The Nation's film critic Stuart Klawans is author of the books Film Follies: The Cinema Out of Order (a finalist for the 1999 National Book Critics Circle Awards) and Left in the Dark: Film Reviews and Essays, 1988-2001. His film criticism and reviews for The Nation won the 2007 National Magazine Award. When not on deadline for The Nation, he contributes articles to the New York Times and other publications.
Kiyoshi Kurosawa's Tokyo Sonata, Steve McQueen's Hunger, Andrzej Wajda's Katyn.
From a book by Thomas Keneally, who was convinced by the shopkeeper to look at some old documents he kept in the back of his store. The man was one of the 12,000 people saved by Oskar Schindler.
Clint Eastwood won his first Academy Award for this Dirty-Harry-meets-the-western classic.
In which an addled man stumbles through recent American history, kind of like George W. Bush.
Reviewing Silent Light and more.
It was said that the opening scenes of the D-Day invasion were so realistic that veterans hospitals across the country became filled with vets suffering from flashbacks after seeing the film.
...are made to be broken, as Arthur Agee and William Gates learned the hard way over the five years their lives on and off the court were filmed.
The real question is who comes off worse: the callous GM executive, the bunny-cidal woman or Bob Eubanks, the anti-Semitic, joke-telling gameshow host.
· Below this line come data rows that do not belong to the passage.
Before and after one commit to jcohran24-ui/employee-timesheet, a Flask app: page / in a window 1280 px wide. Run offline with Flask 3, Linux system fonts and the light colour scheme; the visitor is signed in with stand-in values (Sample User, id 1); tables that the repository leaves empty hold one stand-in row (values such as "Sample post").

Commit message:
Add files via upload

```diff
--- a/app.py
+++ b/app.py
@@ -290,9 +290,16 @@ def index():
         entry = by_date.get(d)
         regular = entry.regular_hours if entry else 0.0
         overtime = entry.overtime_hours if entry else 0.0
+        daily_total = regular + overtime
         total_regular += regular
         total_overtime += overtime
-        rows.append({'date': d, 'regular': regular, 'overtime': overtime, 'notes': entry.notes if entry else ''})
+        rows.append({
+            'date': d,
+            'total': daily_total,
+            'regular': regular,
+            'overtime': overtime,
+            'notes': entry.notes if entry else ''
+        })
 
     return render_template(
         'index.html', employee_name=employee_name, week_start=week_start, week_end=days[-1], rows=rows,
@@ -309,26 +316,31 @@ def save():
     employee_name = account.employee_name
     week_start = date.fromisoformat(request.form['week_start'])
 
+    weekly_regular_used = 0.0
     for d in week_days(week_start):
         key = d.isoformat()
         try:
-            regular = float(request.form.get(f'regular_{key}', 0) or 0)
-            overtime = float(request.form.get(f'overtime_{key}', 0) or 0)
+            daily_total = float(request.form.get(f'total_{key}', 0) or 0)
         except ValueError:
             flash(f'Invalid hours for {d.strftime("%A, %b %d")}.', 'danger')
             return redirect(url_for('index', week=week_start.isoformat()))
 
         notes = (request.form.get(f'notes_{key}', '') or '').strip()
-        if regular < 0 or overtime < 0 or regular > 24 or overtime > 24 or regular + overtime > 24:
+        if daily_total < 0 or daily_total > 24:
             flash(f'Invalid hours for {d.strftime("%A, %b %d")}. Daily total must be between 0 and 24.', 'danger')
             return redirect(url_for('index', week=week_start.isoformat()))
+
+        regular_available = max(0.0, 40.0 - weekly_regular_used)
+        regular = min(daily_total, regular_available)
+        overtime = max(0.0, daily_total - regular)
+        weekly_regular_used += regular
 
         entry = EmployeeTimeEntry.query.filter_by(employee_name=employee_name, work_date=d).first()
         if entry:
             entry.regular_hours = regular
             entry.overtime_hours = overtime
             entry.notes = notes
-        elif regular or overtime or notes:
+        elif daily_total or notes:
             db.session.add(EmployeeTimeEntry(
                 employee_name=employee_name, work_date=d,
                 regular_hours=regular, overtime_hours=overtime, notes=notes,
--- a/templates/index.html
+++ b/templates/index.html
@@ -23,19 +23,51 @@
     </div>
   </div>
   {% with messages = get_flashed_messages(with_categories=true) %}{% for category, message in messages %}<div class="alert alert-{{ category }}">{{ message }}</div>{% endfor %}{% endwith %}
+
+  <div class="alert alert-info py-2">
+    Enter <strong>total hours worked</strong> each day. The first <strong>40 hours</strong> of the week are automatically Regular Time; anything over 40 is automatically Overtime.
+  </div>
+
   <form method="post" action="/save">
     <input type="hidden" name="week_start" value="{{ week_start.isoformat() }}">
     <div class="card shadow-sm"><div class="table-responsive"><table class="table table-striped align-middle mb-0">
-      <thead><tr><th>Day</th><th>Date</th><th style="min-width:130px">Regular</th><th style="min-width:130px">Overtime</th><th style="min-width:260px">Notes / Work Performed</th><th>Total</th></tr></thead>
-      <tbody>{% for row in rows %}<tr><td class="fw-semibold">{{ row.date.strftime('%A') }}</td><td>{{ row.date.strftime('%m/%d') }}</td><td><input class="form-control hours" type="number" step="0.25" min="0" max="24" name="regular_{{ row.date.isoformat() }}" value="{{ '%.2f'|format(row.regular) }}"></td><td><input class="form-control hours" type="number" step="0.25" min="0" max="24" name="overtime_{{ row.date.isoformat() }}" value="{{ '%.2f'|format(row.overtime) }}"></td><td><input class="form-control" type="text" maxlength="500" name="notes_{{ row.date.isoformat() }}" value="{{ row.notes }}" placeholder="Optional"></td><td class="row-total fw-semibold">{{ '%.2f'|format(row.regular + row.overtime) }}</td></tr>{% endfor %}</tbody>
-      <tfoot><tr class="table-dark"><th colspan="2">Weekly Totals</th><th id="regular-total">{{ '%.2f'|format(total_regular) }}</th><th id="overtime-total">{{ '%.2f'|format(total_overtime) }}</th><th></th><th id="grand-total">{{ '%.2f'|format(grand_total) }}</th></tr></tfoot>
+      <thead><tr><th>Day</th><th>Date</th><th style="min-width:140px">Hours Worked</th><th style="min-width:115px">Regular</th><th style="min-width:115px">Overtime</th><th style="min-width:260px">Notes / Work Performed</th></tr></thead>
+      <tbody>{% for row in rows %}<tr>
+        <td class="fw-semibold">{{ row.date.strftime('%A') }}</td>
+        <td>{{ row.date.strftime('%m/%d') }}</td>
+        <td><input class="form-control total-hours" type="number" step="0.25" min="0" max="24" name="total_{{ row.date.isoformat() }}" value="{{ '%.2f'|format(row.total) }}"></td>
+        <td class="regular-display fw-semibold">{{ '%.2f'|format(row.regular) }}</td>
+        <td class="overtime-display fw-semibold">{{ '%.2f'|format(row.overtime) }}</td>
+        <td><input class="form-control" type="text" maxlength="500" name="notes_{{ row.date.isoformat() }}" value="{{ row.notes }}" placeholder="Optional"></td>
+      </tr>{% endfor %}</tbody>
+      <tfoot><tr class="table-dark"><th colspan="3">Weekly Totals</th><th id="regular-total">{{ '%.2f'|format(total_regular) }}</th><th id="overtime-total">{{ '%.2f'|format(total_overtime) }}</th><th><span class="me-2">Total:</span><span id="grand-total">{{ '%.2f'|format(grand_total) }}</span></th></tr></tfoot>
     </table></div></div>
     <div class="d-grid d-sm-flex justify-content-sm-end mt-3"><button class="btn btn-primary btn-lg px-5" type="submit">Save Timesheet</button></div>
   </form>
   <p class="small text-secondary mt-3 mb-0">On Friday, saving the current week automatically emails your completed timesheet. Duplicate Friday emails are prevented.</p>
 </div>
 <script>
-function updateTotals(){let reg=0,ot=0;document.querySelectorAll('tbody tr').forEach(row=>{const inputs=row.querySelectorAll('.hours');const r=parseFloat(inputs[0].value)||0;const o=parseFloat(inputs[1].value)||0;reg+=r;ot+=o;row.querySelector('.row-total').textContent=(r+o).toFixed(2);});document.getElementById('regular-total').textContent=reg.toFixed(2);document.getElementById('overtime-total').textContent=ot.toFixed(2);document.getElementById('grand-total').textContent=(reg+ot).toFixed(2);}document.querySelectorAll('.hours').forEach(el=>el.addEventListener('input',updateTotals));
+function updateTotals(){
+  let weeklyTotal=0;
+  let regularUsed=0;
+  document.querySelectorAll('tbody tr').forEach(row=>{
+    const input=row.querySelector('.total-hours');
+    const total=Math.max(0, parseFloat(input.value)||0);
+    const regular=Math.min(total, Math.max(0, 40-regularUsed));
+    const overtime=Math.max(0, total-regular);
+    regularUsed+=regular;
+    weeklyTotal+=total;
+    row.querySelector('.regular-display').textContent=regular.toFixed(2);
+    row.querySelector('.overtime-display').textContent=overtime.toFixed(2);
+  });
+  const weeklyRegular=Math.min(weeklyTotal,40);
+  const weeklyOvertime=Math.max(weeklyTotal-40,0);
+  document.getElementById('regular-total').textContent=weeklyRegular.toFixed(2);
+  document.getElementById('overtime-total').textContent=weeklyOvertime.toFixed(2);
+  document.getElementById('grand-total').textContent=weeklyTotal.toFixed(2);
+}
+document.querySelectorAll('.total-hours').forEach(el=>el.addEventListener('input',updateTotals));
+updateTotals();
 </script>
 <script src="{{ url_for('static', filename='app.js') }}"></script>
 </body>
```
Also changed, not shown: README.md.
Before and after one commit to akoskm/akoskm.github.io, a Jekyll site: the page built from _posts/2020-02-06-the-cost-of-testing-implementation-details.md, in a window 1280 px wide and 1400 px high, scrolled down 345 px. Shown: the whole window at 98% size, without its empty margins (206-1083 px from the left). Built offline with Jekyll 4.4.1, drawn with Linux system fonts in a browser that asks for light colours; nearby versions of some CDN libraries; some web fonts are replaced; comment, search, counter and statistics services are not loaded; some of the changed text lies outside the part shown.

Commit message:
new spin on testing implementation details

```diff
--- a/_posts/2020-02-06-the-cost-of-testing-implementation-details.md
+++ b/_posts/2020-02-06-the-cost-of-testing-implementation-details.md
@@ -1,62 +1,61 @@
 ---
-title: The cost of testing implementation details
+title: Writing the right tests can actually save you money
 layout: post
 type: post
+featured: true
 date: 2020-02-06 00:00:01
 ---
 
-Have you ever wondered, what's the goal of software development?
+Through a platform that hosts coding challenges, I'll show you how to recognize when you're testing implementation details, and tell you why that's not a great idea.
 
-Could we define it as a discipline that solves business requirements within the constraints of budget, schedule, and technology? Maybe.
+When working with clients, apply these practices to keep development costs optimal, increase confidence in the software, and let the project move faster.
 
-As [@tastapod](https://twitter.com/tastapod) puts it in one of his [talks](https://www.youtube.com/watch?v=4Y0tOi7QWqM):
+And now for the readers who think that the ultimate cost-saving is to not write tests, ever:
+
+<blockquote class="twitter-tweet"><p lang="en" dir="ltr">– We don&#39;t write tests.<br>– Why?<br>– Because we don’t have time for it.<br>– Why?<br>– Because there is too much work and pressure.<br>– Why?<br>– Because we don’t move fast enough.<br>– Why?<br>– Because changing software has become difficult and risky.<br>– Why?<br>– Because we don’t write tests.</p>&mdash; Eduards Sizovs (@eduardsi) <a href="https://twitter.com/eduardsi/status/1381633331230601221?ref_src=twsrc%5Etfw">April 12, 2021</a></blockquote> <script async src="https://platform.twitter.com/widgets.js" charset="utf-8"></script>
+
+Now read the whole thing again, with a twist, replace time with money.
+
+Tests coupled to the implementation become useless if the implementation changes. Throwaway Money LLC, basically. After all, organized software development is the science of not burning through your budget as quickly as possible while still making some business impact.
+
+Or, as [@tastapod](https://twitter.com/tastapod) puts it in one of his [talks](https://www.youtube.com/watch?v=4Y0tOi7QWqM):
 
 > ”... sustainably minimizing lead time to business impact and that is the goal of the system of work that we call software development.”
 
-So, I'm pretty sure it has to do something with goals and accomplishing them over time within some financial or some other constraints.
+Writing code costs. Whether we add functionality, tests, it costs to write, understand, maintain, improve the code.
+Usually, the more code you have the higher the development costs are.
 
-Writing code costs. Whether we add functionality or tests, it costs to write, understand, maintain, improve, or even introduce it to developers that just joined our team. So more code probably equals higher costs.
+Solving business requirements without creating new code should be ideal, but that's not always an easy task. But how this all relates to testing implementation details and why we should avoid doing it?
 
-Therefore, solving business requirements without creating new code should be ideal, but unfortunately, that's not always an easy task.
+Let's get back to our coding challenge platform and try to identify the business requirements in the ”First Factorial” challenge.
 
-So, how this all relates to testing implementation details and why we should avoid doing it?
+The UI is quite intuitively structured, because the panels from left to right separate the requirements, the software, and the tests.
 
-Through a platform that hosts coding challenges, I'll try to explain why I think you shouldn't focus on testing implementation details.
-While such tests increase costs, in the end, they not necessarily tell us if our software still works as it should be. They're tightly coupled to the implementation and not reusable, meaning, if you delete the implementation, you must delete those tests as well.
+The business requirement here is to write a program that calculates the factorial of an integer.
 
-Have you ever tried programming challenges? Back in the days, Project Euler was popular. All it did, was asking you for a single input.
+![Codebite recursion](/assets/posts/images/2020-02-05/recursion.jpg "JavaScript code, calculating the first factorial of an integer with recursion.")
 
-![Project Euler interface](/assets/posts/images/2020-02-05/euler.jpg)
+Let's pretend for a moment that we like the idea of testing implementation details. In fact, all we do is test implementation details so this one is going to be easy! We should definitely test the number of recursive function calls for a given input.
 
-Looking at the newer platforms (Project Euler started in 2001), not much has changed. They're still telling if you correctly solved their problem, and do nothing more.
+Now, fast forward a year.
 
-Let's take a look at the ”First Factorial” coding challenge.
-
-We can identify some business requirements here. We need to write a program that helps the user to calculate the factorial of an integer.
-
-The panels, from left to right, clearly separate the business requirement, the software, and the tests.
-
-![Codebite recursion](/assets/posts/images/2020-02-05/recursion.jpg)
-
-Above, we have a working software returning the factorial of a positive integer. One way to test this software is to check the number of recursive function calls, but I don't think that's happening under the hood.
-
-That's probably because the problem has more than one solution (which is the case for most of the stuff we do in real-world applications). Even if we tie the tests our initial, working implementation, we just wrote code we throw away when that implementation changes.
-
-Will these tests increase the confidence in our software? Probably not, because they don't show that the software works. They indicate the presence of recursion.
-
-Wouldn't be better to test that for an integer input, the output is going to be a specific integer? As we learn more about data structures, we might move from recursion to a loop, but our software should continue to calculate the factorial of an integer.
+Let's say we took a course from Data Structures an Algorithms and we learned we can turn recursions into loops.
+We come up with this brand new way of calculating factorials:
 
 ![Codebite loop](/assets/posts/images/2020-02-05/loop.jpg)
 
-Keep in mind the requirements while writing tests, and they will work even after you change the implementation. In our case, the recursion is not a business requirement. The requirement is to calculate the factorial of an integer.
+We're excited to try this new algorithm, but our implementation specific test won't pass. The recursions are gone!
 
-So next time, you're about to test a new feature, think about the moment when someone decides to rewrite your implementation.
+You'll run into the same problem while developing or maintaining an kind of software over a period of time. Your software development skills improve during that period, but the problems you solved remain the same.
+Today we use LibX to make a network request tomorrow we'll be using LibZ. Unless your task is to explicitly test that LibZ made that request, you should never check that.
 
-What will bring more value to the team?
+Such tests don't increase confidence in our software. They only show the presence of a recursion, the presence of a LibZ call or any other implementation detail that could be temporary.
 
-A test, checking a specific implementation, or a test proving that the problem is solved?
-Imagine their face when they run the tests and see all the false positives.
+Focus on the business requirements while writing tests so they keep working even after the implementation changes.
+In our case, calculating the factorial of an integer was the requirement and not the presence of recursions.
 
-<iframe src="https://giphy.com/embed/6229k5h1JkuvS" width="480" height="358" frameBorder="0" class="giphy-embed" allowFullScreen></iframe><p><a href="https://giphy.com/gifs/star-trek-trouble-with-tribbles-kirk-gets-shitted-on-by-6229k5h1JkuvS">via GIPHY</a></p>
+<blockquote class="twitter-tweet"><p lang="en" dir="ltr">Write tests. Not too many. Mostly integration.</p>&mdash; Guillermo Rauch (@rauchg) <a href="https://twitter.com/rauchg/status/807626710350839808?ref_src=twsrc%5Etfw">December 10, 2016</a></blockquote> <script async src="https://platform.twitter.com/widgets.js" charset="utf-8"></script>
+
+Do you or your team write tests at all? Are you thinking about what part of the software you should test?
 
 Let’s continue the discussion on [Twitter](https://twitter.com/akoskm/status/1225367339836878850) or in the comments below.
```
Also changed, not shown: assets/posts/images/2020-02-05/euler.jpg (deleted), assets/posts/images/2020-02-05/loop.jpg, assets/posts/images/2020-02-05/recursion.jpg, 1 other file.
Unlike The Godfather, in Martin Scorsese's depiction of New York mafioso, no one pretends to be a man of honor. That's one of the reasons it's so great.